The head of New York’s Republican Party believes Attorney General Eric Schneiderman’s ExxonMobil investigation is a “political cause” in search of a legal case.
Schneiderman has lived in a “far left, progressive bubble” so long that he does not know what it means to be a professional attorney general, Ed Cox, the head of the Empire State’s Republican Party, told The Daily Caller News Foundation.
Cox was referring to the New York AG’s recent probe against Exxon, as well as Schneiderman’s plans to target President Donald Trump over his supposed civil rights violations. He also suggested the lawman’s Exxon crusades are distracting him from other, more important matters, such as pursuing “actual criminals.”
Schneiderman began his anti-Exxon campaign in 2016, “demanding extensive financial records, emails and other documents” from the oil producer dating all the way back to the 1970s. Several other attorneys general joined in the fray, including fellow Democratic Massachusetts Attorney General Maura Healey.
Many of the AG’s who initially jumped on board the fact-finding mission ultimately bailed as news reports showed Schneiderman’s cause might be political in nature.
Conservative legal group Energy & Environmental Legal Institute released internal emails between AGs in March, 2016 suggesting the anti-Exxon ranks were frayed, namely because of the New York lawman’s behavior.
One email indicates some attorneys general offices asked Schneiderman to back off going after Exxon. They were also critical of his effort to bring Exxon and the others up on racketeering charges.
“It’s a political cause in search of a case,” he said, referring to the AG’s yearlong mission to unearth documents showing Exxon deliberately hid knowledge about climate change from the public.
Cox also suggested wealthy environmentalist groups are likely behind the probes, referring to speculation that billionaire eco-activist Steyer is goading the Democrat into chasing down Exxon.
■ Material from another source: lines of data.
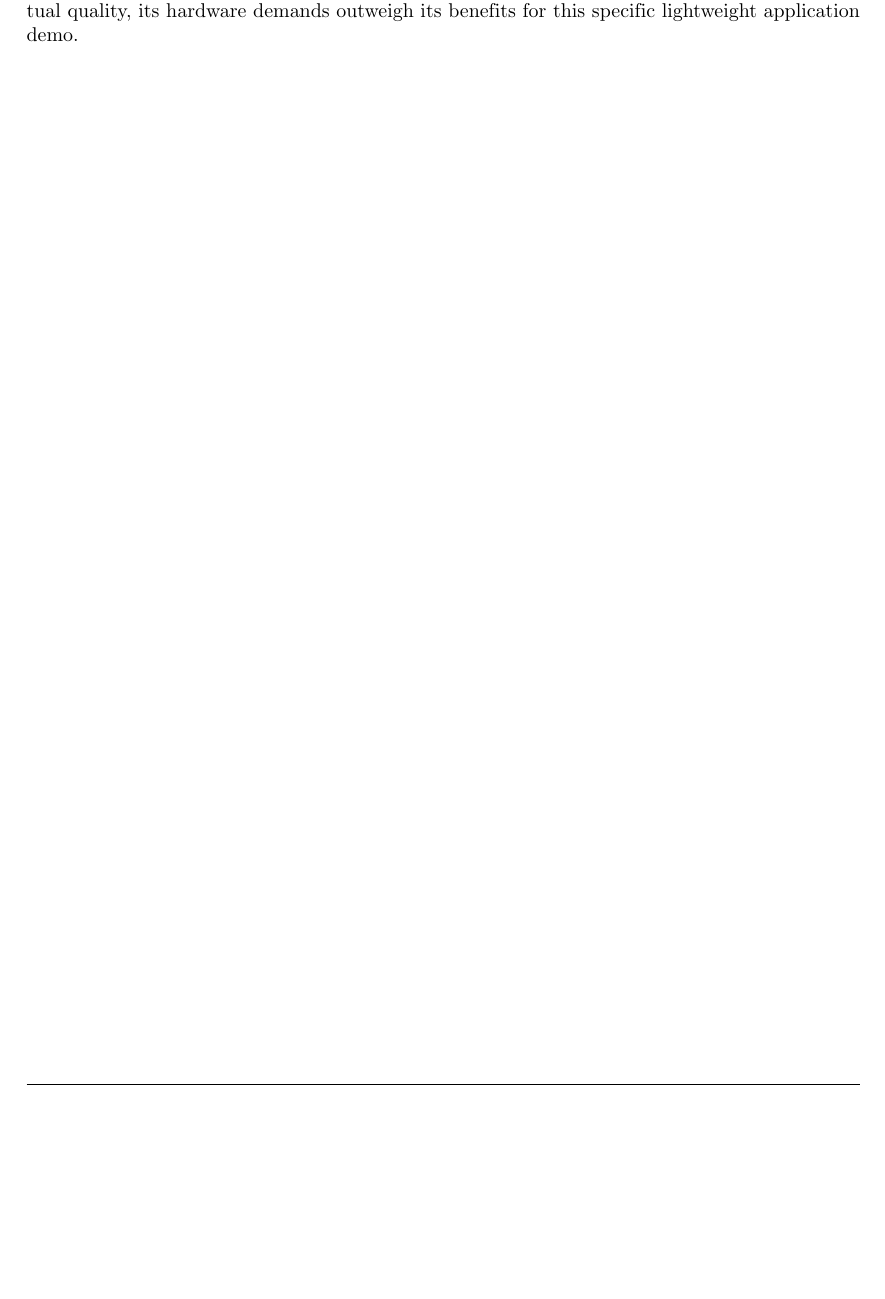
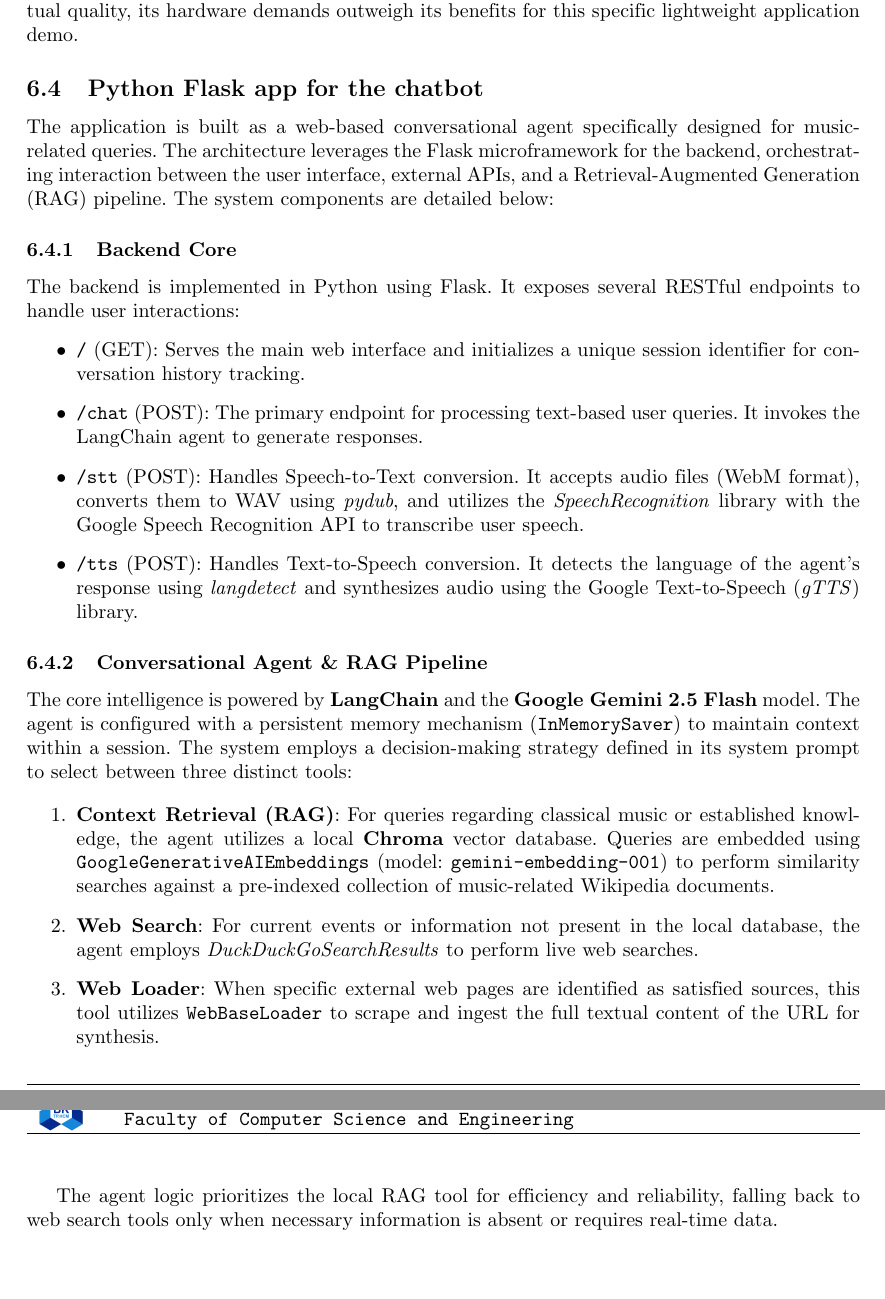
Before and after one commit to phamtranminhtri/rag_project_report, a LaTeX document (main_en.tex, which reads text/section_6.tex): part of page 51 of 61 before the commit and two parts of pages 51 and 52 of 62 after it, the two joined at a grey line, cut so that both start at the same text, the shorter picture padded with empty space. Compiled offline with pdfLaTeX.

Commit message:
add implemetation detail

```diff
--- a/text/section_6.tex
+++ b/text/section_6.tex
@@ -127,3 +129,34 @@
 
 \subsubsection{Conclusion for Prototype Implementation}
 Based on the experimental results, \textbf{SpeechRecognition (Google Web Speech API)} was selected for the final demonstration. This decision was driven by its \textbf{ease of integration}, \textbf{high inference speed on low-resource hardware}, and \textbf{superior Vietnamese recognition} without the need for complex local environment configurations. While Whisper offers higher contextual quality, its hardware demands outweigh its benefits for this specific lightweight application demo.
+
+\subsection{Python Flask app for the chatbot}
+
+% \subsection{System Architecture}
+
+The application is built as a web-based conversational agent specifically designed for music-related queries. The architecture leverages the Flask microframework for the backend, orchestrating interaction between the user interface, external APIs, and a Retrieval-Augmented Generation (RAG) pipeline. The system components are detailed below:
+
+\subsubsection{Backend Core}
+The backend is implemented in Python using Flask. It exposes several RESTful endpoints to handle user interactions:
+\begin{itemize}
+    \item \texttt{/} (GET): Serves the main web interface and initializes a unique session identifier for conversation history tracking.
+    \item \texttt{/chat} (POST): The primary endpoint for processing text-based user queries. It invokes the LangChain agent to generate responses.
+    \item \texttt{/stt} (POST): Handles Speech-to-Text conversion. It accepts audio files (WebM format), converts them to WAV using \textit{pydub}, and utilizes the \textit{SpeechRecognition} library with the Google Speech Recognition API to transcribe user speech.
+    \item \texttt{/tts} (POST): Handles Text-to-Speech conversion. It detects the language of the agent's response using \textit{langdetect} and synthesizes audio using the Google Text-to-Speech (\textit{gTTS}) library.
+\end{itemize}
+
+\subsubsection{Conversational Agent \& RAG Pipeline}
+The core intelligence is powered by \textbf{LangChain} and the \textbf{Google Gemini 2.5 Flash} model. The agent is configured with a persistent memory mechanism (\texttt{InMemorySaver}) to maintain context within a session. The system employs a decision-making strategy defined in its system prompt to select between three distinct tools:
+
+\begin{enumerate}
+    \item \textbf{Context Retrieval (RAG)}:
+    For queries regarding classical music or established knowledge, the agent utilizes a local \textbf{Chroma} vector database. Queries are embedded using \texttt{GoogleGenerativeAIEmbeddings} (model: \texttt{gemini-embedding-001}) to perform similarity searches against a pre-indexed collection of music-related Wikipedia documents.
+
+    \item \textbf{Web Search}:
+    For current events or information not present in the local database, the agent employs \textit{DuckDuckGoSearchResults} to perform live web searches.
+
+    \item \textbf{Web Loader}:
+    When specific external web pages are identified as satisfied sources, this tool utilizes \texttt{WebBaseLoader} to scrape and ingest the full textual content of the URL for synthesis.
+\end{enumerate}
+
+The agent logic prioritizes the local RAG tool for efficiency and reliability, falling back to web search tools only when necessary information is absent or requires real-time data.
```
Also changed, not shown: main_en.tex (+4 -0 lines), text/section_6.tex (2 more changed lines).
He has raked in a treasure trove of cash from the likes of billionaire financier George Soros and his family, who have shoveled $251,000 into Schneiderman’s political war chest since 2006. Soros himself has given the New York attorney general $64,500, while his sons and daughter-in-law donated the rest.
Schneiderman’s move to block public requests for his emails has only added fuel to the fire that the investigation is mostly political. He continues to stonewall attempts to obtain emails between his office and wealthy donors such as Rockefeller Brothers Fund, Rockefeller Family Fund, and Steyer.
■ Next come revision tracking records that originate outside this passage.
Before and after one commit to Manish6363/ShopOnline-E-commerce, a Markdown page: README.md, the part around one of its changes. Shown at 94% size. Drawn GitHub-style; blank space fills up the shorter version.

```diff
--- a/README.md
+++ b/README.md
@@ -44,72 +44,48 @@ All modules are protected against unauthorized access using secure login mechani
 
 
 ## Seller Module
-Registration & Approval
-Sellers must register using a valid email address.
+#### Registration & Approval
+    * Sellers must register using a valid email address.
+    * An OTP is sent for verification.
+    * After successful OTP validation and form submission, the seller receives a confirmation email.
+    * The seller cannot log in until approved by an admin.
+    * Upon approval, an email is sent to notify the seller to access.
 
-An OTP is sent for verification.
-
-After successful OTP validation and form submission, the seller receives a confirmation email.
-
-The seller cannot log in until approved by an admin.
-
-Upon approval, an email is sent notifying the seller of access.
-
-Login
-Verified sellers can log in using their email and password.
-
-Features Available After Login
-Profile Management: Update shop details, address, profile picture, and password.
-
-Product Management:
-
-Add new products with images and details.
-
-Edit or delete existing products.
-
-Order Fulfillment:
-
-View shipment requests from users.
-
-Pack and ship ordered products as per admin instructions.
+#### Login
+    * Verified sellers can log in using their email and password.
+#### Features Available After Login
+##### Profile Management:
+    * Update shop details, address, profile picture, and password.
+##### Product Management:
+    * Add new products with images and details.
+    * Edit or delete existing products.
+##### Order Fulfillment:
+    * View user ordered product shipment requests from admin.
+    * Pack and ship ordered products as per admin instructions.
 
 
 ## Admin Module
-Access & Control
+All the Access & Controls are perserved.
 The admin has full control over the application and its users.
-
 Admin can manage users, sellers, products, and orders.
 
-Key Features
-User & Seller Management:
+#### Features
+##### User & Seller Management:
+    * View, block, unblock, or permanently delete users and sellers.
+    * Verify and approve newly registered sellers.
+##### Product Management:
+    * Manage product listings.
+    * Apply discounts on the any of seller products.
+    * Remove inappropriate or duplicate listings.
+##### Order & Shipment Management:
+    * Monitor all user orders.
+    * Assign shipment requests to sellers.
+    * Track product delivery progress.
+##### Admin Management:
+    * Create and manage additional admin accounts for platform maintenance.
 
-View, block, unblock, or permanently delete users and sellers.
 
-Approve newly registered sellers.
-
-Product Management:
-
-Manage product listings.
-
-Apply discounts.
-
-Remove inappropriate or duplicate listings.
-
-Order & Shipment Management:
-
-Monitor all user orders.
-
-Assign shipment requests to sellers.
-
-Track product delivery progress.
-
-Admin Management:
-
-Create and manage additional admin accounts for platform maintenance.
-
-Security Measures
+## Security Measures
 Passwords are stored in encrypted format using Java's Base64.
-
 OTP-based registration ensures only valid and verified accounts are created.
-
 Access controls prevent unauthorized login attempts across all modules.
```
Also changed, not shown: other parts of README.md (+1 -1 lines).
Cox’s comments also come on the heels of revelations that the attorney general’s staff has used private email channels to conduct his legal work.
Discoveries show that Lem Srolovic, the assistant attorney general at the New York Attorney General’s Office, used his personal email account in 2012 to prepare for a meeting with various environmental organizations, according to documents obtained by TheDCNF on March 22.
“The real issue is this has all the earmarks of a political witch–hunt in the form of a dragnet,” Cox said.